Wole Soyinka: There are many cultures on the African continent where days are set aside, days of irreverence where you can say anything you want about an all-powerful monarch or chief. It’s a safety valve. It’s a recognition of freedom of expression, which perhaps has not been exercised, and bottled up grievances; this is the day when you express your grievances in society. So there is no society, really, which does not boast some form or measure of freedom of expression. Now, it’s true that freedom of expression carries with it an immense responsibility. Well that is why laws of libel exist – that when you carry things too far, you can be hauled up before the community, and judged to see whether you are right to call somebody a thief, or a hypocrite, and damage his reputation. But unless you establish that principle of freedom of expression, we might all just go around with a padlock on our lips.
Audience member: I read somewhere my freedom ends where your freedom begins. In Europe there have been cartoonists who have mocked the Prophet. Should they limit their freedom of speech?
Religion is also freedom of expression. People want to express themselves spiritually. And they also exercise the right to try and persuade others into their own system of belief. Those nations that say it’s a crime to preach your religion are making a terrible mistake. All they’re doing is driving underground other forms of spiritual intuitions and practices.
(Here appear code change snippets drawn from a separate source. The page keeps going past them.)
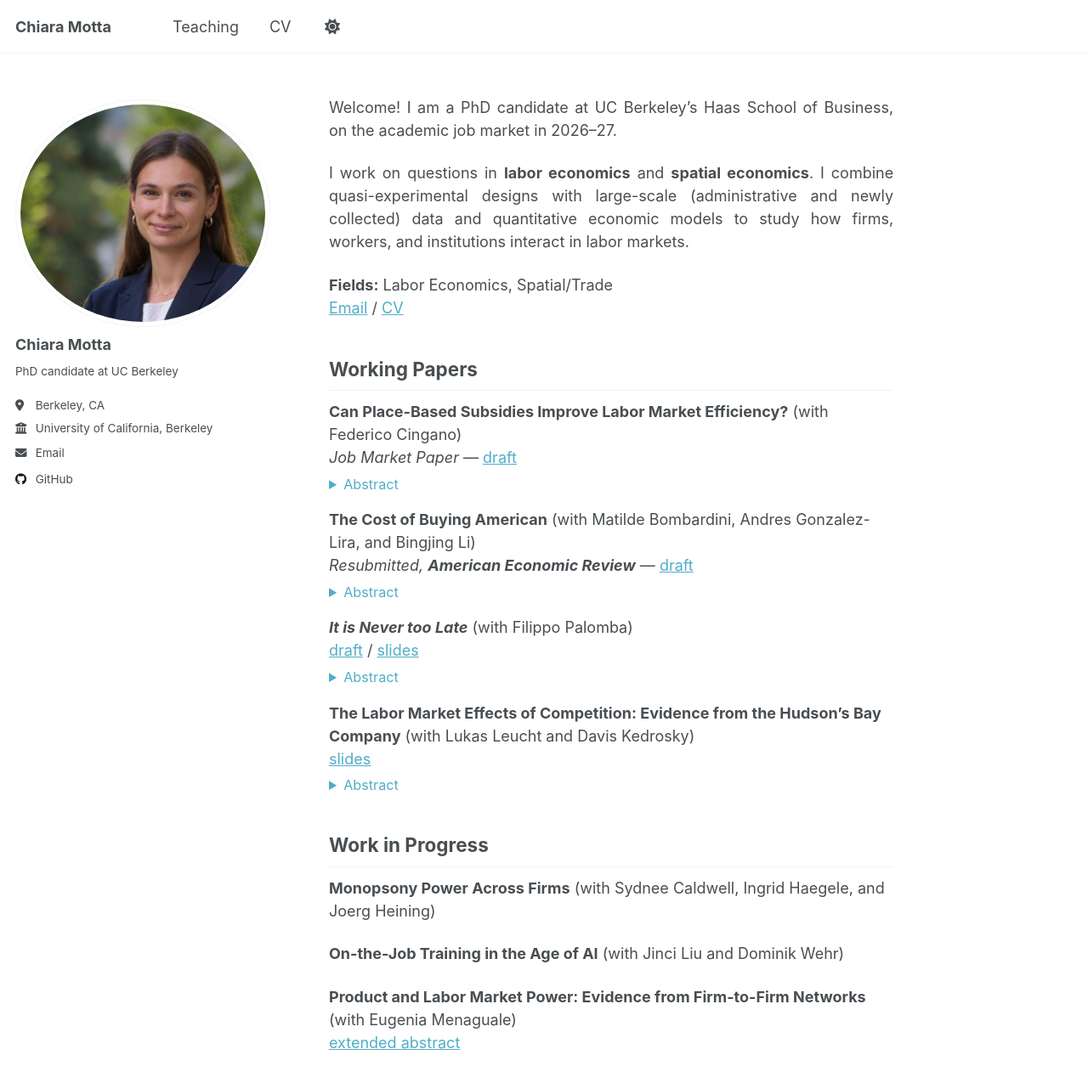
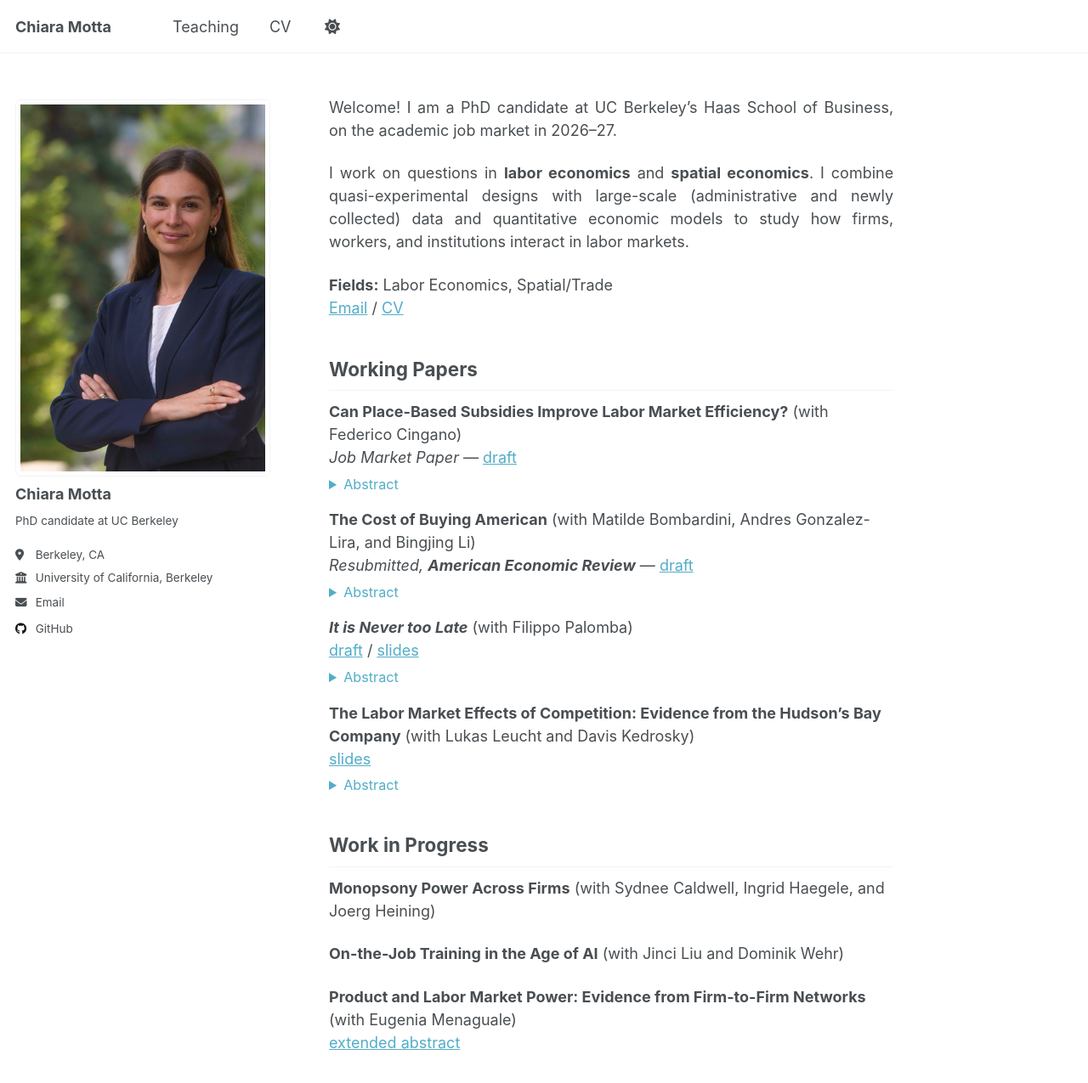
Before and after one commit to chimotta/chimotta.github.io, a Jekyll site: the page built from _pages/about.md, in a window 1280 px wide and 1400 px high. Shown: the top 1275 px of the window at 85% size. Built offline with Jekyll 4.4.1, drawn with Linux system fonts in a browser that asks for light colours.

Commit message:
Sidebar photo: full headshot instead of circle crop
Co-Authored-By: Claude Opus 5.5 <noreply@anthropic.com>

```diff
--- a/_config.yml
+++ b/_config.yml
@@ -21,7 +21,7 @@ repository               : "chimotta/chimotta.github.io"
 #               Additional customization can be done by editing /_includes/author-profile.html
 author:
   # Biographic information
-  avatar           : "profpic.jpg"
+  avatar           : "headshot.jpg"
   name             : "Chiara Motta"
   pronouns         : # example: "she/her"
   bio              : "PhD candidate at UC Berkeley"
--- a/_sass/layout/_sidebar.scss
+++ b/_sass/layout/_sidebar.scss
@@ -96,7 +96,7 @@
 
   img {
     max-width: 300px;
-    border-radius: 50%;
+    border-radius: 6px;           // full rectangular headshot, not a circle crop
 
     @include breakpoint($large) {
       padding: 5px;
```
Also changed, not shown: images/headshot.jpg (added).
If religion was to be taken away from the world completely, including the one I grew up with, I’d be one of the happiest people in the world. My only fear is that maybe something more terrible would be invented to replace it, so we’d better just get along with what there is right now and keep it under control.
The unrest which is taking place as a result of Boko Haram, in my view, has attained critical mass. When a movement reaches that state of total contempt even for universal norms, it is sending a message to the rest of the world, and to the rest of that nation, that this is a war to the end. The president of Nigeria is making a mistake in not telling the nation that it should place itself on a war footing.
There’s too much pussyfooting, there’s too much false intellectualisation of what is going on, such as this is the result of corruption, this is the result of poverty, this is the result of marginalisation. Yes, of course, all these negativities have to do with what is happening right now. But when the people themselves come out and say we will not even talk to the president unless he converts to Islam, they are already stating their terms of conflict.